The opening scene of ‘Everyman’ takes place in a graveyard. (I immediately thought of Ian McEwan’s ‘Amsterdam’): This is how it begins:
The author has said this is a novel about illness, death and fear. ‘Everyman’ is a compact novel of 180 pages with dense and sometimes hard to digest images, not because of its style, which is quick and accessible, but because it conveys very concisely the feeling of loss and despair anyone has felt when losing someone close to one. So far, this is my favorite Roth novel. Some quotations from an interview that I edited ahead:

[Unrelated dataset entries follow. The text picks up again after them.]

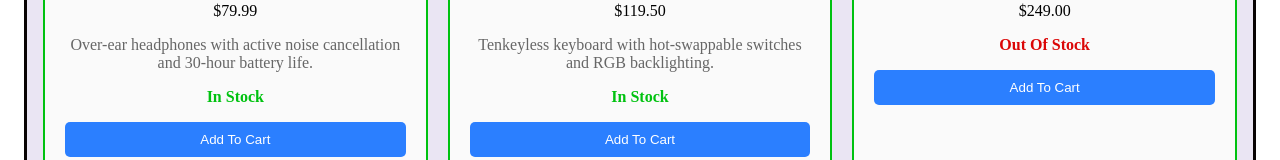
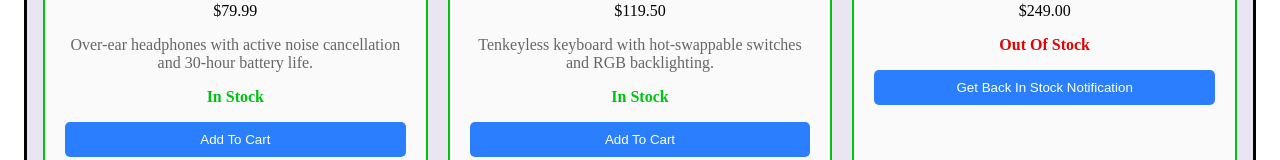
Before and after one commit to shanreed25/component-library, a React (Vite) app: page / in a window 1280 px wide. Shown: the part 1935-2095 px from the top of the page. Built offline with nearby package versions, Linux system fonts and the light colour scheme.

Commit message:
added a function to handle addToCart for the Product Card, it just console logs the product Id and added a call back to the button for items that are out of stock

```diff
--- a/src/App.tsx
+++ b/src/App.tsx
@@ -11,9 +11,14 @@ function closeAlert(type: string) {
   console.log(`User Closed The ${alertType} Alert `);
 }
 
-function handleEdit(userId: string){
+function handleEdit(userId: string) {
   console.log(`Edit user: ${userId}`);
 }
+
+function handleAddToCart(productId: string) {
+  console.log(`Added to cart: ${productId}`);
+}
+
 
 export default function App() {
   // {products.map((product)=> (console.log(product.imageUrl)))}
@@ -60,9 +65,17 @@ export default function App() {
         <div className="cards">
           {users.map((user) =>
             Number(user.id.charAt(user.id.length - 1)) % 2 === 0 ? (
-              <UserProfileCard user={user} showRole={false} onEdit={handleEdit}/> //if user id ends in a even number
+              <UserProfileCard
+                user={user}
+                showRole={false}
+                onEdit={handleEdit}
+              /> //if user id ends in a even number
             ) : (
-              <UserProfileCard user={user} showEmail={false} onEdit={handleEdit}>
+              <UserProfileCard
+                user={user}
+                showEmail={false}
+                onEdit={handleEdit}
+              >
                 <em>
                   Last Login: {user.id.charAt(user.id.length - 1)} hours
                   ago{" "}
@@ -81,9 +94,13 @@ export default function App() {
         <div className="cards">
           {products.map((product) =>
             product.inStock === true ? (
-              <ProductDisplay product={product} />
+              <ProductDisplay product={product} onAddToCart={handleAddToCart} />
             ) : (
-              <ProductDisplay product={product} showDescription={false} />
+              <ProductDisplay
+                product={product}
+                showDescription={false}
+
+              />
             ),
           )}
         </div>
--- a/src/components/ProductDisplay/ProductDisplay.tsx
+++ b/src/components/ProductDisplay/ProductDisplay.tsx
@@ -1,28 +1,69 @@
-import type { ProductDisplayProps } from "../../types/index"
-import noImageAvailable from '../../assets/no-image-available.svg'
+import type { ProductDisplayProps } from "../../types/index";
+import noImageAvailable from "../../assets/no-image-available.svg";
 
-export function ProductDisplay({product, showDescription=true, showStockStatus=true, onAddToCart, children}: ProductDisplayProps){
+export function ProductDisplay({
+  product,
+  showDescription = true,
+  showStockStatus = true,
+  onAddToCart,
+  children,
+}: ProductDisplayProps) {
   return (
     <div className="product-card">
       {product.imageUrl ? (
-                <img className="product-image" src={product.imageUrl} alt={product.name} />
+        <img
+          className="product-image"
+          src={product.imageUrl}
+          alt={product.name}
+        />
       ) : (
-                <img className="product-image" src={noImageAvailable} alt="no image available" width={300} height={300}/>
-            )
-                }
+        <img
+          className="product-image"
+          src={noImageAvailable}
+          alt="no image available"
+          width={300}
+          height={300}
+        />
+      )}
       <h3>{product.name}</h3>
       <p>${product.price.toFixed(2)}</p>
 
-            {showDescription && <p className="product-description">{product.description}</p>}
-
+      {showDescription && (
+        <p className="product-description">{product.description}</p>
+      )}
 
       {showStockStatus && (
-                <p className={product.inStock ? "stock in-stock" : "stock out-of-stock"}>
+        <p
+          className={product.inStock ? "stock in-stock" : "stock out-of-stock"}
+        >
           {product.inStock ? "In Stock" : "Out Of Stock"}
         </p>
       )}
 
-            <button className="product-card-button">Add To Cart</button>
-        </div>
+      {product.inStock === false ? (
+        <button
+          className="product-card-button"
+          onClick={() =>
+            console.log(
+              `You will be notified when ${product.name}is back in stock`,
             )
           }
+        >
+          Get Back In Stock Notification
+        </button>
+      ) : (
+        // onClick={onAddToCart(product.id)}
+        //         this does not work because it calls onAddToCart when the card
+        //         renders, not on click, instead it needs a arrow function
+        //         because onAddToCart has to receive the product's id
+
+        <button
+          className="product-card-button"
+          onClick={() => onAddToCart?.(product.id)} ///creates a function that runs only on click and passes the id
+        >
+          Add To Cart
+        </button>
+      )}
+    </div>
+  );
+}
```
Lines whose indentation alone changed are shown as unchanged.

“Everyman is the name of a line of English plays from the 15th century, allegorical plays, moral theatre. They were performed in cemeteries, and the theme is always salvation. The classic is called Everyman, it's from 1485, by an anonymous author. It was right in between the death of Chaucer and the birth of Shakespeare. The moral was always 'Work hard and get into heaven', 'Be a good Christian or go to hell'. Everyman is the main character and he gets a visit from Death. He thinks it's some sort of messenger, but Death says, 'I am Death' and Everyman's answer is the first great line in English drama: 'Oh, Death, thou comest when I had thee least in mind.' When I thought of you least. My new book is about death and about dying. Well, what do you think?"